::: Extracted data :::

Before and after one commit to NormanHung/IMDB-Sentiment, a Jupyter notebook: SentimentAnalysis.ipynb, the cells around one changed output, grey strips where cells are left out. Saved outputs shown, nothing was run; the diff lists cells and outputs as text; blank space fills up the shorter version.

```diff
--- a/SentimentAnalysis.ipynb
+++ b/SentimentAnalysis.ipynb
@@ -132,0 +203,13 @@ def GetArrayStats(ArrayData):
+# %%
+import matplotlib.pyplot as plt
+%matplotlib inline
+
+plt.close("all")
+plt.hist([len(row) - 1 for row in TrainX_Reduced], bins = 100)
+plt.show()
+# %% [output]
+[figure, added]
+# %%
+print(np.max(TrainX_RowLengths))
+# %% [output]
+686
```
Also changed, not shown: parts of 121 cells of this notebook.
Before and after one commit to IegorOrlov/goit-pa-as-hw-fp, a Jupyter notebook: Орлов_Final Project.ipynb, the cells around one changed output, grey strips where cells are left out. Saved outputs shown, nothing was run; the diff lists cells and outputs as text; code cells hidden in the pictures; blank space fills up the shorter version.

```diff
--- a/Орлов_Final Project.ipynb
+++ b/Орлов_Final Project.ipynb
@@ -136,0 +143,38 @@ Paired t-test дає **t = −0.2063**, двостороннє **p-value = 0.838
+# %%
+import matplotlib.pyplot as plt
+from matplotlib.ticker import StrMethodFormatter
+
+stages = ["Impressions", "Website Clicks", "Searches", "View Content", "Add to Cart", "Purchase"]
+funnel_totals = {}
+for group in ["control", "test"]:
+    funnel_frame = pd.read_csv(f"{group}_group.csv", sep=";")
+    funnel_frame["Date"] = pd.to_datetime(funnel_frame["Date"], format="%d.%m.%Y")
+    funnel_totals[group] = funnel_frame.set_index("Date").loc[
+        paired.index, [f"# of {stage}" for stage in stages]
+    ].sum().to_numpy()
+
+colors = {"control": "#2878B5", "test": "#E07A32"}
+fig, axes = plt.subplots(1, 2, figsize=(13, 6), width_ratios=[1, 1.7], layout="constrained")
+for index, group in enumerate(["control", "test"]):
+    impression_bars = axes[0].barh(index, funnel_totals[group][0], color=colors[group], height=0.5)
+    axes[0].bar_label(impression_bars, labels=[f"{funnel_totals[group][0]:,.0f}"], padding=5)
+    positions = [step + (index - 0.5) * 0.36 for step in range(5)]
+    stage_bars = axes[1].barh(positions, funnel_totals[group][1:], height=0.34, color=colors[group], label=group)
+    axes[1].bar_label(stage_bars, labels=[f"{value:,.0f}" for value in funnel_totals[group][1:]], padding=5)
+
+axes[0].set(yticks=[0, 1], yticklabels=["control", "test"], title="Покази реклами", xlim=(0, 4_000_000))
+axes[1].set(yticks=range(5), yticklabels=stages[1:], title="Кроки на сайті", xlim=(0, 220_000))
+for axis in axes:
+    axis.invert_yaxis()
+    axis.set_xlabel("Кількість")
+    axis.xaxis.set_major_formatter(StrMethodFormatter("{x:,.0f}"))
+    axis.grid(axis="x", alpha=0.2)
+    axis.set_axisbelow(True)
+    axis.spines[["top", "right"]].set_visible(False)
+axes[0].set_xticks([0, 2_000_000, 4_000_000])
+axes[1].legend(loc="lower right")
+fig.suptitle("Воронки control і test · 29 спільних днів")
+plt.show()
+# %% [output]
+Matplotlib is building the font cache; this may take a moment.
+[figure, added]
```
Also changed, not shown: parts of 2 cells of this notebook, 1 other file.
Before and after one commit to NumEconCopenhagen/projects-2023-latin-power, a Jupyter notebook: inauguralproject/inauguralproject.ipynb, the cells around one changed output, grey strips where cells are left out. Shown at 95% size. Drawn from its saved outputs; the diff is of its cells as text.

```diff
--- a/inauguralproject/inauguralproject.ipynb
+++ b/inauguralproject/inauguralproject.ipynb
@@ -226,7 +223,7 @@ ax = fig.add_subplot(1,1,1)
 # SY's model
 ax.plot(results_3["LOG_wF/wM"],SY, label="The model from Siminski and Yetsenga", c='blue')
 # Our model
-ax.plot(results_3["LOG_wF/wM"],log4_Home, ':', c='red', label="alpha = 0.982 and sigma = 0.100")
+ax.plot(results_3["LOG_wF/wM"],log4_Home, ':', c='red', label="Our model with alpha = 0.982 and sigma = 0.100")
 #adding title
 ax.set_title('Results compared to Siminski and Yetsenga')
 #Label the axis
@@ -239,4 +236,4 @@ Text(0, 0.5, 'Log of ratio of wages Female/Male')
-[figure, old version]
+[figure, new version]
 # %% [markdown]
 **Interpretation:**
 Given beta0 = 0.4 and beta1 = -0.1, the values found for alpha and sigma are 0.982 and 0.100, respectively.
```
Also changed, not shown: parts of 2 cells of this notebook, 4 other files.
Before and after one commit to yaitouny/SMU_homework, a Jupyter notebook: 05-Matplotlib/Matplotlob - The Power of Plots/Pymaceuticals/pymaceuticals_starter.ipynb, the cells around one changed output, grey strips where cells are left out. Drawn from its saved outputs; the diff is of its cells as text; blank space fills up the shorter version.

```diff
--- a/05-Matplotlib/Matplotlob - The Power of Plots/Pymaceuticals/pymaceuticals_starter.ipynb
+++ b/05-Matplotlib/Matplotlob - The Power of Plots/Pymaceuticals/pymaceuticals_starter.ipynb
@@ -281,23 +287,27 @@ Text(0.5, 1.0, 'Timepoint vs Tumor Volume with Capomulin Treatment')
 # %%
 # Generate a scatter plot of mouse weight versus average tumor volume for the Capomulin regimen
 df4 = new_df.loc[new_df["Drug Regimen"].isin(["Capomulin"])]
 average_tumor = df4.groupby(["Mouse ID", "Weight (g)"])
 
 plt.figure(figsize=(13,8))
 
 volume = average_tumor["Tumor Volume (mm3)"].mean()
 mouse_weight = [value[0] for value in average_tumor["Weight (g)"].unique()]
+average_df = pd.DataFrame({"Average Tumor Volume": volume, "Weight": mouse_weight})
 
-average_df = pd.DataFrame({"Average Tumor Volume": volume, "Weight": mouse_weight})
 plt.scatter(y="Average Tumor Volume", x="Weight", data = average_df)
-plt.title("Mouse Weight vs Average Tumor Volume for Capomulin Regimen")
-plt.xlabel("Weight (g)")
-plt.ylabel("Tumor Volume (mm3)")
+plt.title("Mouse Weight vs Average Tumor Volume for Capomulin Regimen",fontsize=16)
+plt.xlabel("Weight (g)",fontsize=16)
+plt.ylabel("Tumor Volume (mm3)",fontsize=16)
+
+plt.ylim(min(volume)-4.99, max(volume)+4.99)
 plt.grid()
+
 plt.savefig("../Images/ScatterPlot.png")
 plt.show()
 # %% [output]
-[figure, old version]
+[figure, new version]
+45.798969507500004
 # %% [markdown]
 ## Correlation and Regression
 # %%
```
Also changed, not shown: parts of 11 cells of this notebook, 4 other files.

:::

◆ **Task**: Restate each record exactly as written.

◆ **Your solution**:
Before and after one commit to NormanHung/IMDB-Sentiment, a Jupyter notebook: SentimentAnalysis.ipynb, the cells around one changed output, grey strips where cells are left out. Saved outputs shown, nothing was run; the diff lists cells and outputs as text; blank space fills up the shorter version.

```diff
--- a/SentimentAnalysis.ipynb
+++ b/SentimentAnalysis.ipynb
@@ -132,0 +203,13 @@ def GetArrayStats(ArrayData):
+# %%
+import matplotlib.pyplot as plt
+%matplotlib inline
+
+plt.close("all")
+plt.hist([len(row) - 1 for row in TrainX_Reduced], bins = 100)
+plt.show()
+# %% [output]
+[figure, added]
+# %%
+print(np.max(TrainX_RowLengths))
+# %% [output]
+686
```
Also changed, not shown: parts of 121 cells of this notebook.
Before and after one commit to IegorOrlov/goit-pa-as-hw-fp, a Jupyter notebook: Орлов_Final Project.ipynb, the cells around one changed output, grey strips where cells are left out. Saved outputs shown, nothing was run; the diff lists cells and outputs as text; code cells hidden in the pictures; blank space fills up the shorter version.

```diff
--- a/Орлов_Final Project.ipynb
+++ b/Орлов_Final Project.ipynb
@@ -136,0 +143,38 @@ Paired t-test дає **t = −0.2063**, двостороннє **p-value = 0.838
+# %%
+import matplotlib.pyplot as plt
+from matplotlib.ticker import StrMethodFormatter
+
+stages = ["Impressions", "Website Clicks", "Searches", "View Content", "Add to Cart", "Purchase"]
+funnel_totals = {}
+for group in ["control", "test"]:
+    funnel_frame = pd.read_csv(f"{group}_group.csv", sep=";")
+    funnel_frame["Date"] = pd.to_datetime(funnel_frame["Date"], format="%d.%m.%Y")
+    funnel_totals[group] = funnel_frame.set_index("Date").loc[
+        paired.index, [f"# of {stage}" for stage in stages]
+    ].sum().to_numpy()
+
+colors = {"control": "#2878B5", "test": "#E07A32"}
+fig, axes = plt.subplots(1, 2, figsize=(13, 6), width_ratios=[1, 1.7], layout="constrained")
+for index, group in enumerate(["control", "test"]):
+    impression_bars = axes[0].barh(index, funnel_totals[group][0], color=colors[group], height=0.5)
+    axes[0].bar_label(impression_bars, labels=[f"{funnel_totals[group][0]:,.0f}"], padding=5)
+    positions = [step + (index - 0.5) * 0.36 for step in range(5)]
+    stage_bars = axes[1].barh(positions, funnel_totals[group][1:], height=0.34, color=colors[group], label=group)
+    axes[1].bar_label(stage_bars, labels=[f"{value:,.0f}" for value in funnel_totals[group][1:]], padding=5)
+
+axes[0].set(yticks=[0, 1], yticklabels=["control", "test"], title="Покази реклами", xlim=(0, 4_000_000))
+axes[1].set(yticks=range(5), yticklabels=stages[1:], title="Кроки на сайті", xlim=(0, 220_000))
+for axis in axes:
+    axis.invert_yaxis()
+    axis.set_xlabel("Кількість")
+    axis.xaxis.set_major_formatter(StrMethodFormatter("{x:,.0f}"))
+    axis.grid(axis="x", alpha=0.2)
+    axis.set_axisbelow(True)
+    axis.spines[["top", "right"]].set_visible(False)
+axes[0].set_xticks([0, 2_000_000, 4_000_000])
+axes[1].legend(loc="lower right")
+fig.suptitle("Воронки control і test · 29 спільних днів")
+plt.show()
+# %% [output]
+Matplotlib is building the font cache; this may take a moment.
+[figure, added]
```
Also changed, not shown: parts of 2 cells of this notebook, 1 other file.
Before and after one commit to NumEconCopenhagen/projects-2023-latin-power, a Jupyter notebook: inauguralproject/inauguralproject.ipynb, the cells around one changed output, grey strips where cells are left out. Shown at 95% size. Drawn from its saved outputs; the diff is of its cells as text.

```diff
--- a/inauguralproject/inauguralproject.ipynb
+++ b/inauguralproject/inauguralproject.ipynb
@@ -226,7 +223,7 @@ ax = fig.add_subplot(1,1,1)
 # SY's model
 ax.plot(results_3["LOG_wF/wM"],SY, label="The model from Siminski and Yetsenga", c='blue')
 # Our model
-ax.plot(results_3["LOG_wF/wM"],log4_Home, ':', c='red', label="alpha = 0.982 and sigma = 0.100")
+ax.plot(results_3["LOG_wF/wM"],log4_Home, ':', c='red', label="Our model with alpha = 0.982 and sigma = 0.100")
 #adding title
 ax.set_title('Results compared to Siminski and Yetsenga')
 #Label the axis
@@ -239,4 +236,4 @@ Text(0, 0.5, 'Log of ratio of wages Female/Male')
-[figure, old version]
+[figure, new version]
 # %% [markdown]
 **Interpretation:**
 Given beta0 = 0.4 and beta1 = -0.1, the values found for alpha and sigma are 0.982 and 0.100, respectively.
```
Also changed, not shown: parts of 2 cells of this notebook, 4 other files.
Before and after one commit to yaitouny/SMU_homework, a Jupyter notebook: 05-Matplotlib/Matplotlob - The Power of Plots/Pymaceuticals/pymaceuticals_starter.ipynb, the cells around one changed output, grey strips where cells are left out. Drawn from its saved outputs; the diff is of its cells as text; blank space fills up the shorter version.

```diff
--- a/05-Matplotlib/Matplotlob - The Power of Plots/Pymaceuticals/pymaceuticals_starter.ipynb
+++ b/05-Matplotlib/Matplotlob - The Power of Plots/Pymaceuticals/pymaceuticals_starter.ipynb
@@ -281,23 +287,27 @@ Text(0.5, 1.0, 'Timepoint vs Tumor Volume with Capomulin Treatment')
 # %%
 # Generate a scatter plot of mouse weight versus average tumor volume for the Capomulin regimen
 df4 = new_df.loc[new_df["Drug Regimen"].isin(["Capomulin"])]
 average_tumor = df4.groupby(["Mouse ID", "Weight (g)"])
 
 plt.figure(figsize=(13,8))
 
 volume = average_tumor["Tumor Volume (mm3)"].mean()
 mouse_weight = [value[0] for value in average_tumor["Weight (g)"].unique()]
+average_df = pd.DataFrame({"Average Tumor Volume": volume, "Weight": mouse_weight})
 
-average_df = pd.DataFrame({"Average Tumor Volume": volume, "Weight": mouse_weight})
 plt.scatter(y="Average Tumor Volume", x="Weight", data = average_df)
-plt.title("Mouse Weight vs Average Tumor Volume for Capomulin Regimen")
-plt.xlabel("Weight (g)")
-plt.ylabel("Tumor Volume (mm3)")
+plt.title("Mouse Weight vs Average Tumor Volume for Capomulin Regimen",fontsize=16)
+plt.xlabel("Weight (g)",fontsize=16)
+plt.ylabel("Tumor Volume (mm3)",fontsize=16)
+
+plt.ylim(min(volume)-4.99, max(volume)+4.99)
 plt.grid()
+
 plt.savefig("../Images/ScatterPlot.png")
 plt.show()
 # %% [output]
-[figure, old version]
+[figure, new version]
+45.798969507500004
 # %% [markdown]
 ## Correlation and Regression
 # %%
```
Also changed, not shown: parts of 11 cells of this notebook, 4 other files.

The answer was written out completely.